SACRAMENTO — California faces a budget deficit of more than $20 billion for the second straight year, Legislative Analyst Elizabeth Hill said Thursday.
State revenues are slumping, personal income growth is sluggish and some of the money Gov. Gray Davis included in this year’s spending plan is not materializing, said Hill, the Legislature’s nonpartisan economic adviser.
Lawmakers will be forced over the next 19 months to fill in a $21.1 billion deficit — one quarter of the state’s total general fund budget — and could face $12 billion to $16 billion shortfalls for at least six more years, she said.
“There is no easy way out of this predicament,” Hill said.
While Davis, who has made education the core of his first-term program, has spared most K-12 school programs from heavy cuts, they may be unavoidable now, Hill said.
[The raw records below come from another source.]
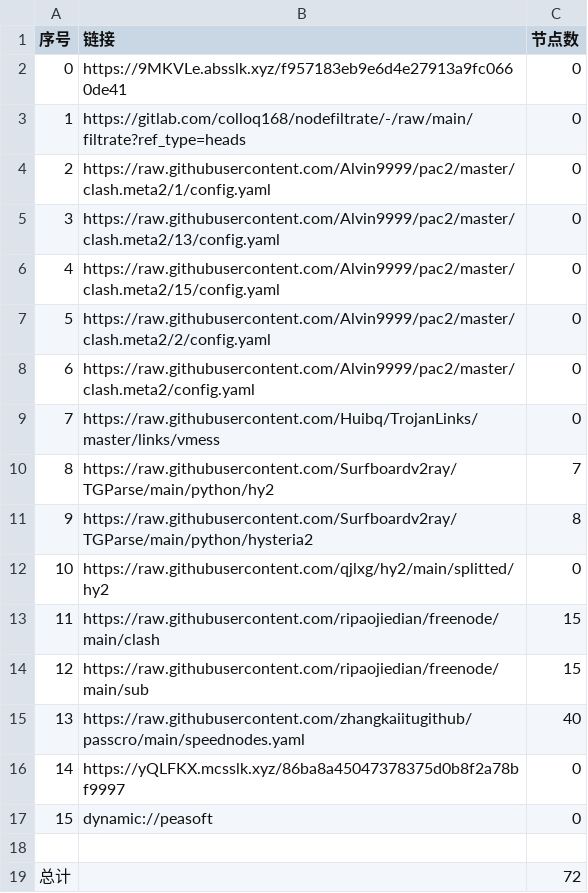
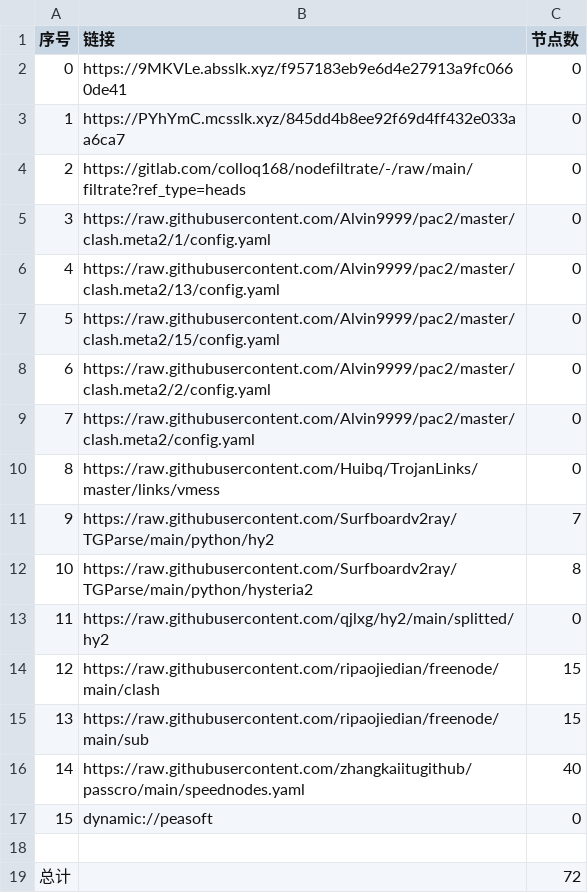
Before and after one commit to xiao33521/AutoMergePublicNodes33521, a CSV file: list_result.csv, drawn as a sheet; removed rows and columns are numbered as before the commit, all else as after; the diff names each change by its address in the sheet, - before the commit and + after, or states it on an @@ line.

```diff
--- a/list_result.csv
+++ b/list_result.csv
+row 3: 1 | https://PYhYmC.mcsslk.xyz/845dd4b8ee92f69d4ff432e033aa6ca7 | 0
@@ column A (序号) renumbered between rows 4 and 16 @@
-row 16: 14 | https://yQLFKX.mcsslk.xyz/86ba8a45047378375d0b8f2a78bf9997 | 0
```
Also changed, not shown: 20 other files.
The expected drop in revenues automatically decreases the legally required minimum amount of spending on schools by about $1.9 billion.
The new revelations echo those in several other states and increase the chances that Californians will be saddled with increased taxes and dramatic cuts to health, welfare and schools.
Davis’ financial team is “considering all the options” and knows “we can’t do that without reducing or eliminating programs,” said Anita Gore, a spokeswoman for the governor’s Department of Finance.
Davis will present his budget plan in January, although he may propose midyear cuts earlier, Gore said. She did not rule out tax increases but said Davis will first focus on cutting programs.
Last year, Davis called an emergency session of the Legislature to enact more than $2 billion in midyear cuts. He then signed a $98.9 billion 2002-03 budget on Sept. 5 — a record 67 days late — that cut, borrowed and raised revenues to fill a $23.6 billion gap.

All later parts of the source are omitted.